> **Front-end code edit data**

________________________

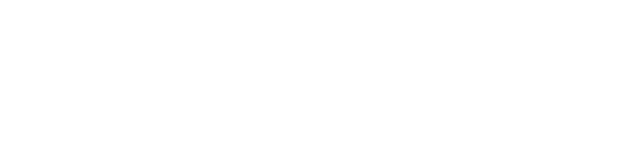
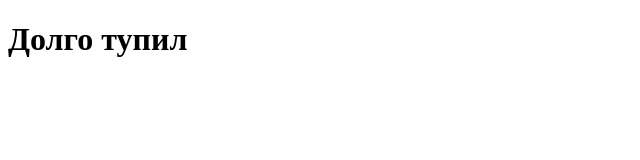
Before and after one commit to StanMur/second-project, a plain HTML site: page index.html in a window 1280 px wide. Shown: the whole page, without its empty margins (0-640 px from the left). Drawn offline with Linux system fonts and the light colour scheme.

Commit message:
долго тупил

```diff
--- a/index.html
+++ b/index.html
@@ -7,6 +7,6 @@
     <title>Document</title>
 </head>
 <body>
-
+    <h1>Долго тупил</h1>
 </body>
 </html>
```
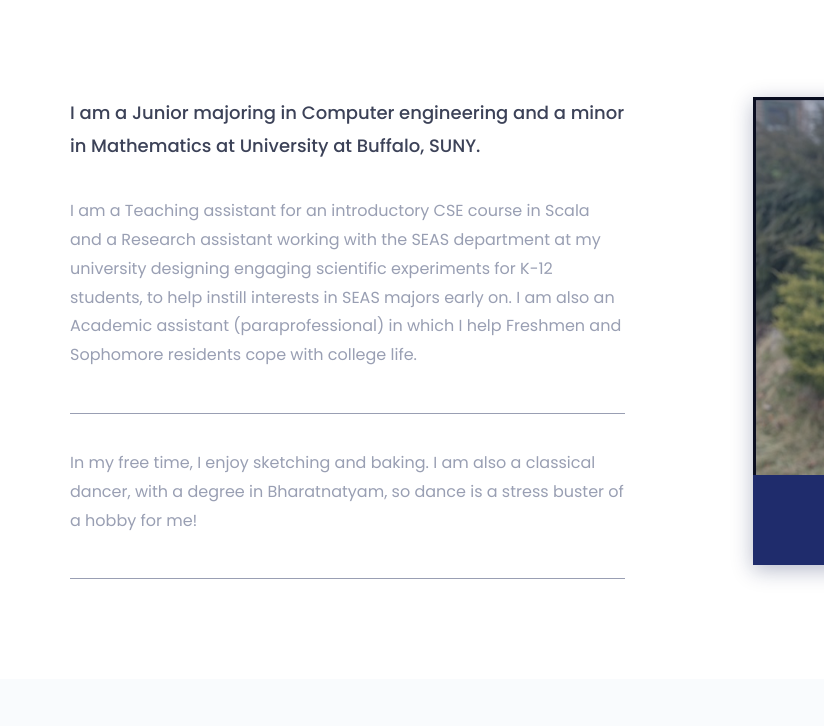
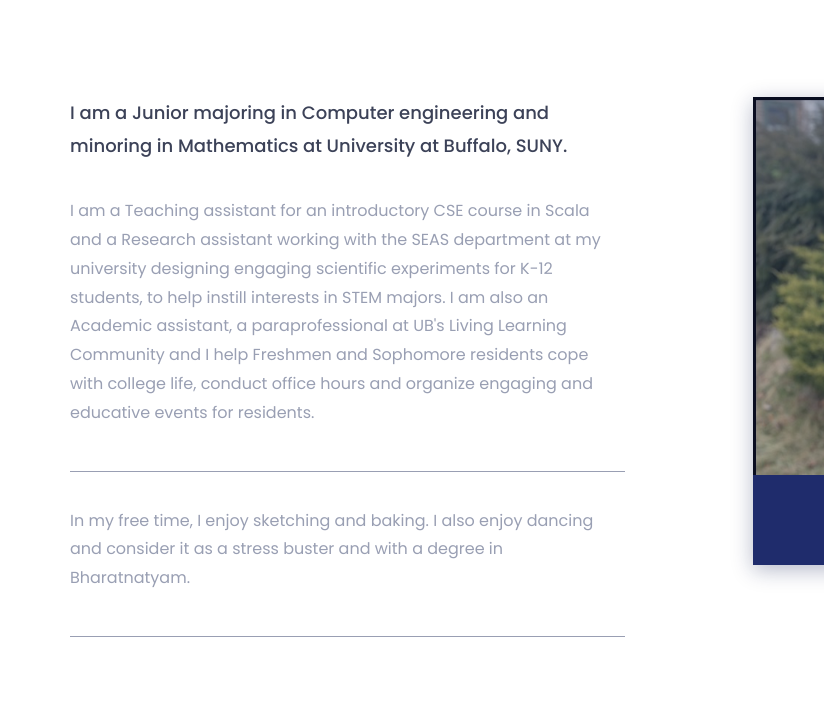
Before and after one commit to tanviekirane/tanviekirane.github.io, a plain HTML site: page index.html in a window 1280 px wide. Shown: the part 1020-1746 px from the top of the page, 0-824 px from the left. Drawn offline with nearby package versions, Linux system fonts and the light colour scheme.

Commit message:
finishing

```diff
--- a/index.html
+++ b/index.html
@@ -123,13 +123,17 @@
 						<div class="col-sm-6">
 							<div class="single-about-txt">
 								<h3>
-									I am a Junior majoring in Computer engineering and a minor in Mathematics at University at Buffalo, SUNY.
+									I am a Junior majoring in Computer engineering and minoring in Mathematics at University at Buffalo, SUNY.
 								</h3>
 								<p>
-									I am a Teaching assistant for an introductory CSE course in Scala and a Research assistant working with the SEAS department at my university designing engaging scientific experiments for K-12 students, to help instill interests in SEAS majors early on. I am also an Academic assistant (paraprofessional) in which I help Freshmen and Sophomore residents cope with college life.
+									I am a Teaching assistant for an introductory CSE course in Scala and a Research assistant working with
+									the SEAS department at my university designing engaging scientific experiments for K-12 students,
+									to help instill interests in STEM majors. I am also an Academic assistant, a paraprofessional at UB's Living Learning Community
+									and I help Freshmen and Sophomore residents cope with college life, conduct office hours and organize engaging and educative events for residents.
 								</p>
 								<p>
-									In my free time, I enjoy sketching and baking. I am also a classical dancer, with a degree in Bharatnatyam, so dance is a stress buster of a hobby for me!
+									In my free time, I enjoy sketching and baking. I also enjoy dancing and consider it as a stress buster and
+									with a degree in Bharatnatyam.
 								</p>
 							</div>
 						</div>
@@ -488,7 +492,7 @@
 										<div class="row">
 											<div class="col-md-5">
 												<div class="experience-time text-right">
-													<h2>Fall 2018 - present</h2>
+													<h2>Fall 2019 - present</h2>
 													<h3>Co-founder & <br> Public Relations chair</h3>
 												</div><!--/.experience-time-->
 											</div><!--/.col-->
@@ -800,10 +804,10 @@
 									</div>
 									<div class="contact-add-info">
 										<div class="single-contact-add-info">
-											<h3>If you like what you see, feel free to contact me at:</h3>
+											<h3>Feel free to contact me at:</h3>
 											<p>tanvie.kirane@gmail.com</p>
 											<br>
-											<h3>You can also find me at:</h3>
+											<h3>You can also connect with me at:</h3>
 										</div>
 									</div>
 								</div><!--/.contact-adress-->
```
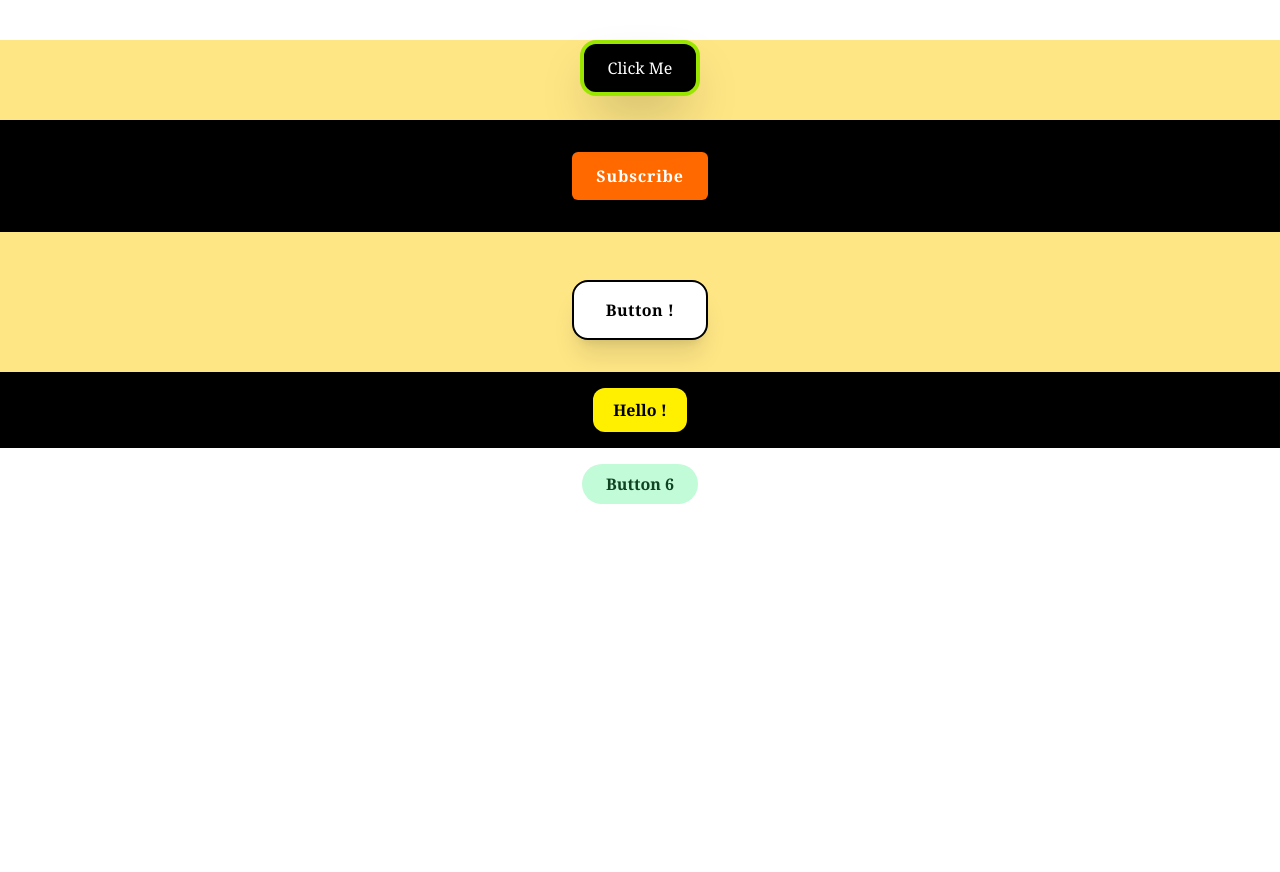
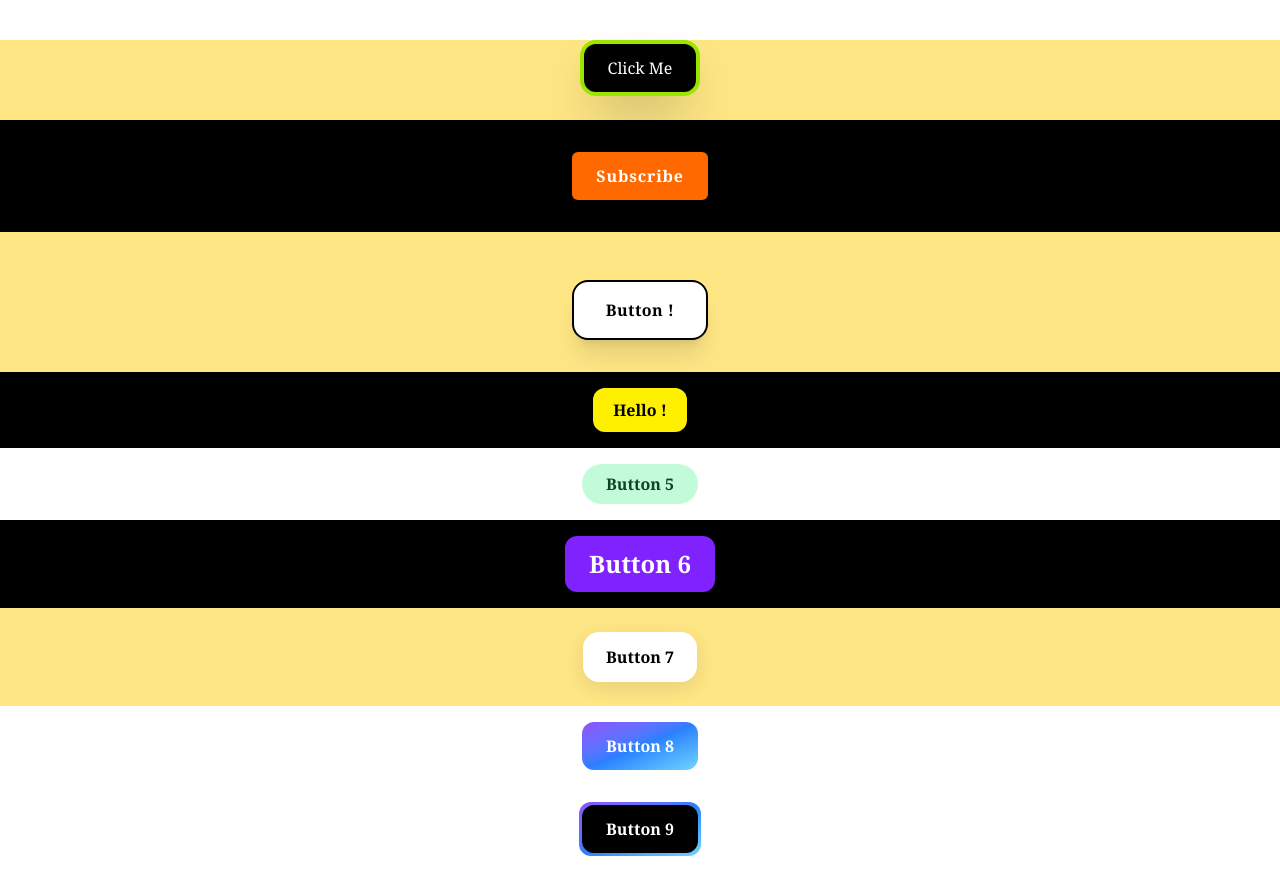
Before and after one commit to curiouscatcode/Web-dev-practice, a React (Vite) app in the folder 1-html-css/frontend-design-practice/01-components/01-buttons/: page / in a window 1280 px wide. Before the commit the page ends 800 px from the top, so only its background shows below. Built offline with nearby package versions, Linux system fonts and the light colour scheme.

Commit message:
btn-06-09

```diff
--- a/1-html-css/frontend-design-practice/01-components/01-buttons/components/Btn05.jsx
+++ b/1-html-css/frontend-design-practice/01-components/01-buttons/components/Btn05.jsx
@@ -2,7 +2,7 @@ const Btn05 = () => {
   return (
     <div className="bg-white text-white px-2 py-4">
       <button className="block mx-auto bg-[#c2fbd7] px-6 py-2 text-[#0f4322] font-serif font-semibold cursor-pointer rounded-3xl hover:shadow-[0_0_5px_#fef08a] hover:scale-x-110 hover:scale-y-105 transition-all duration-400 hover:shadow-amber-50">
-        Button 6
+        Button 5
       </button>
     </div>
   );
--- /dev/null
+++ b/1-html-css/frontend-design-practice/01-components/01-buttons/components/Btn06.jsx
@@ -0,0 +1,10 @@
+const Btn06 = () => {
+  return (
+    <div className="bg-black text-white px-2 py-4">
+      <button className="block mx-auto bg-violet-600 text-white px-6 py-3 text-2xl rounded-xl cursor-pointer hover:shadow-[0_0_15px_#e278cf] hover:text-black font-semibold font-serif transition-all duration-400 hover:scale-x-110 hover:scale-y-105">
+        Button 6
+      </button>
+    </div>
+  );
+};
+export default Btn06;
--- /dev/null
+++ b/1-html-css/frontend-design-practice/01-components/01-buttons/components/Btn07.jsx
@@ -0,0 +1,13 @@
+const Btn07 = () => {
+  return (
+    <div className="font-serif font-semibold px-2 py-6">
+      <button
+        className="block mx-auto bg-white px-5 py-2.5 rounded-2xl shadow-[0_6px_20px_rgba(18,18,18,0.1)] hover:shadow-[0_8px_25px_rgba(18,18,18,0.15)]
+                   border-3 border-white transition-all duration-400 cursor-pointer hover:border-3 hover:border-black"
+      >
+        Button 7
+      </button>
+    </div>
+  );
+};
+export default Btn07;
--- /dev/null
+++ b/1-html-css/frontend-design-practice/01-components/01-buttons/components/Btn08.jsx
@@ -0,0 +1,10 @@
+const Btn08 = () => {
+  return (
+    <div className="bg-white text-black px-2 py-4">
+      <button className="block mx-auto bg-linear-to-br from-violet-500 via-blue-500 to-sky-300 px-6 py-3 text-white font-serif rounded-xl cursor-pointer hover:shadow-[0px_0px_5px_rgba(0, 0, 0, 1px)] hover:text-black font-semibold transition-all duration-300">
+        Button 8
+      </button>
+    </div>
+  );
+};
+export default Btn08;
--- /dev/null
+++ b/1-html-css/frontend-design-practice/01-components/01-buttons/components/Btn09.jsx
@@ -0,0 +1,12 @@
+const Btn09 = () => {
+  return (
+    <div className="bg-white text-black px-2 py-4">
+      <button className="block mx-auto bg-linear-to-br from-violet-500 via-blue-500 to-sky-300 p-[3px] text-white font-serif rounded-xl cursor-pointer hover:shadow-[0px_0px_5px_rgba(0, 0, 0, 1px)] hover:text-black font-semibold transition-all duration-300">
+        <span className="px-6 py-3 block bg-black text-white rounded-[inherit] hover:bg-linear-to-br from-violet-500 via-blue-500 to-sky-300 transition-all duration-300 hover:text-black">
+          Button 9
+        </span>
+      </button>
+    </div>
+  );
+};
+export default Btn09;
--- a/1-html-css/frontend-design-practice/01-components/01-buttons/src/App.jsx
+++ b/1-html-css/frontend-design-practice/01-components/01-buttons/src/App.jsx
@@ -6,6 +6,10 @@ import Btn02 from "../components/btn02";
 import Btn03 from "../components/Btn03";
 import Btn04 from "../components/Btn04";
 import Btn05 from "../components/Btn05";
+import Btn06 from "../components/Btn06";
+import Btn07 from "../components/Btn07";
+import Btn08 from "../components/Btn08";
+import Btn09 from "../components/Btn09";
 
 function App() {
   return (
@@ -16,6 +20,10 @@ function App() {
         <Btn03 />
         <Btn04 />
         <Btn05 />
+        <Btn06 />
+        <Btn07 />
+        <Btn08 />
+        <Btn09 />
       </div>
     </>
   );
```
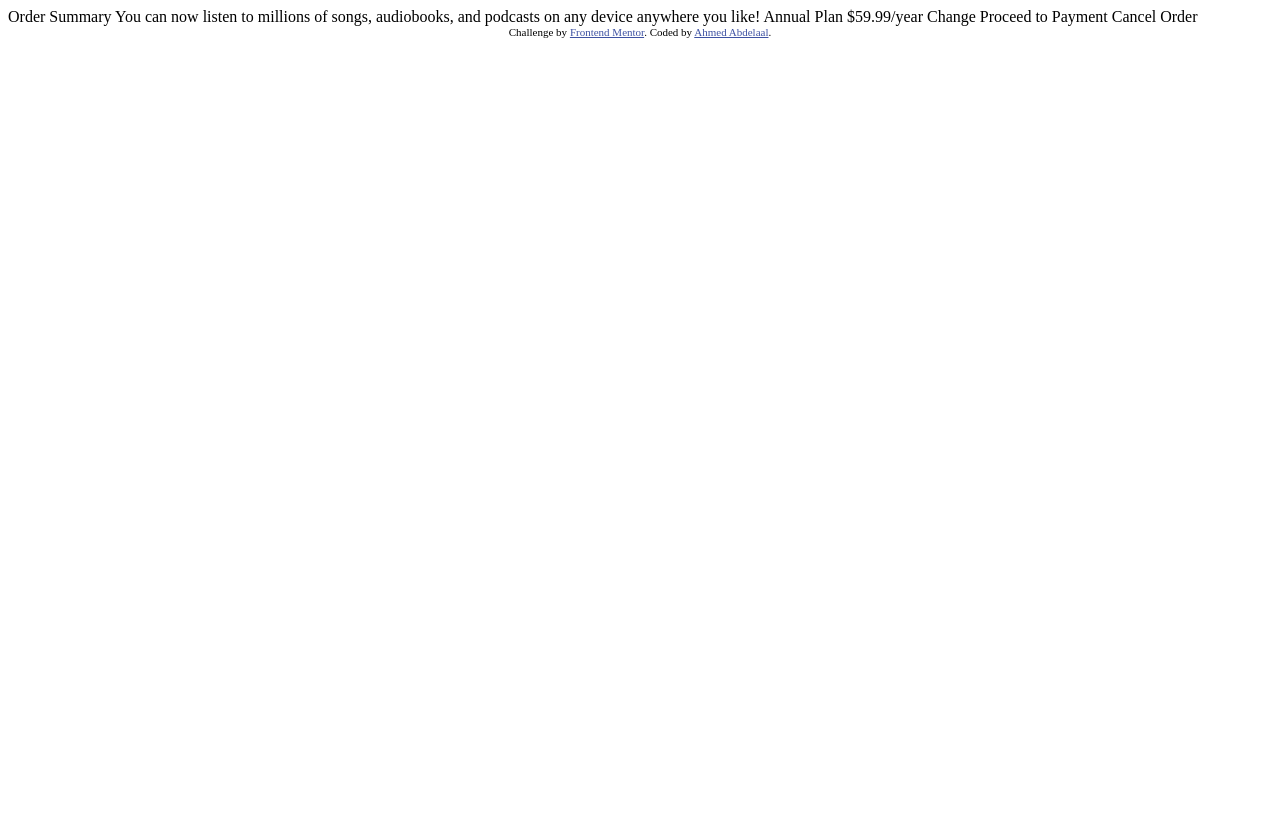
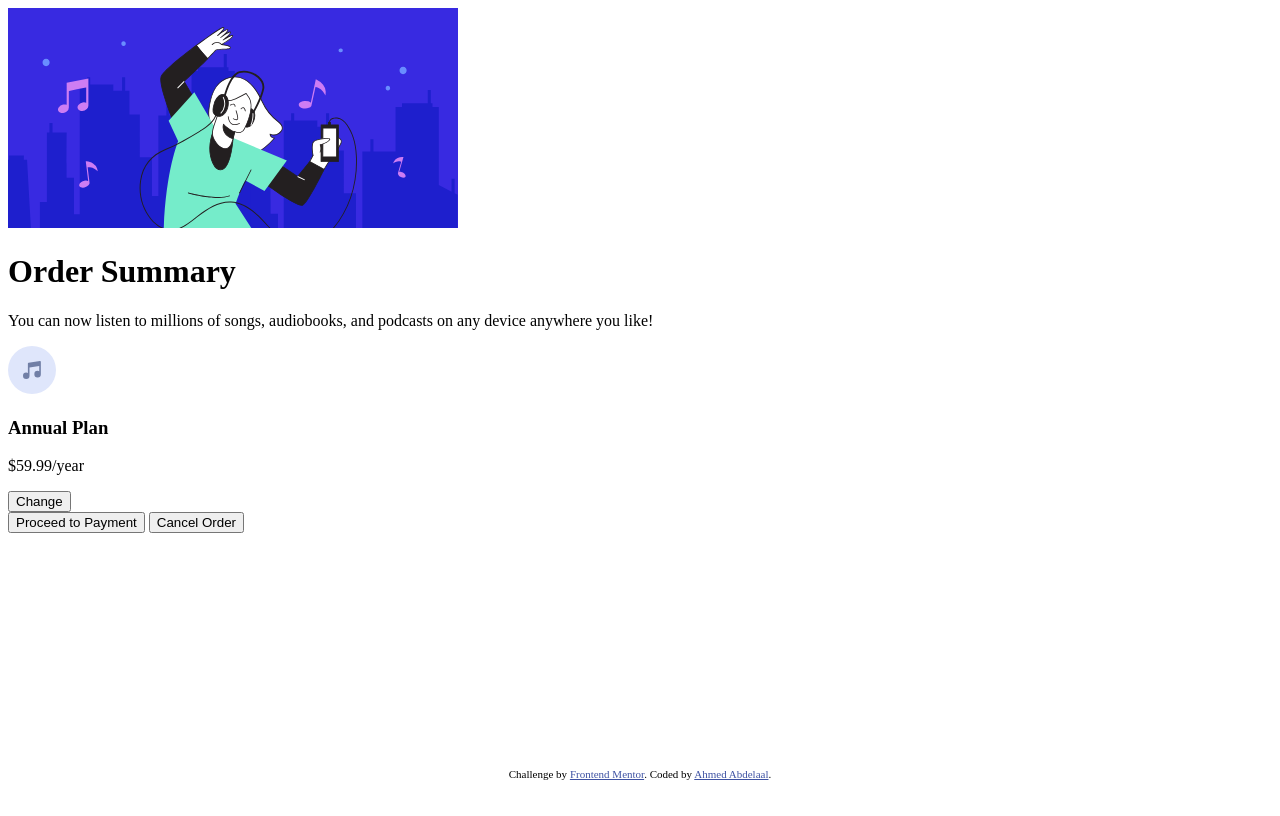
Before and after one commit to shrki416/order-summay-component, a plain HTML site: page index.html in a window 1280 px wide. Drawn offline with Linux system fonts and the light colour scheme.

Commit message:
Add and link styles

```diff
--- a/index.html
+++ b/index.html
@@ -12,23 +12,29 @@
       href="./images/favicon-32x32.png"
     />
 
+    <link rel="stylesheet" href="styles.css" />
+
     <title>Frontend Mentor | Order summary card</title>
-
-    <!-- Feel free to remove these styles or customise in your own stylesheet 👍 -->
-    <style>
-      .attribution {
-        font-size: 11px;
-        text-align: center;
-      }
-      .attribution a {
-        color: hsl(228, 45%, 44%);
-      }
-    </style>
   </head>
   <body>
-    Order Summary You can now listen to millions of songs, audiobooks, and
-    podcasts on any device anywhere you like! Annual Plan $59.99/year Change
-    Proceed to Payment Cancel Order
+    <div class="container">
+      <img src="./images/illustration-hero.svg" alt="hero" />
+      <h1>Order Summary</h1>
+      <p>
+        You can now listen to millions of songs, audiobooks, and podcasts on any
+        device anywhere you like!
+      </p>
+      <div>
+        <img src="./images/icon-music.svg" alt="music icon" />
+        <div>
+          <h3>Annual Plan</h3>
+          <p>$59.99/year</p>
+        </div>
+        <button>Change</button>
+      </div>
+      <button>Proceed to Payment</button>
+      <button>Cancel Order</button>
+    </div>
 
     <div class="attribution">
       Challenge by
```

________________________

Wherever "enjoy" occurs in the entries above, copy the line it sits on.

> **EXERCISE OUTPUT**
-									In my free time, I enjoy sketching and baking. I am also a classical dancer, with a degree in Bharatnatyam, so dance is a stress buster of a hobby for me!
+									In my free time, I enjoy sketching and baking. I also enjoy dancing and consider it as a stress buster and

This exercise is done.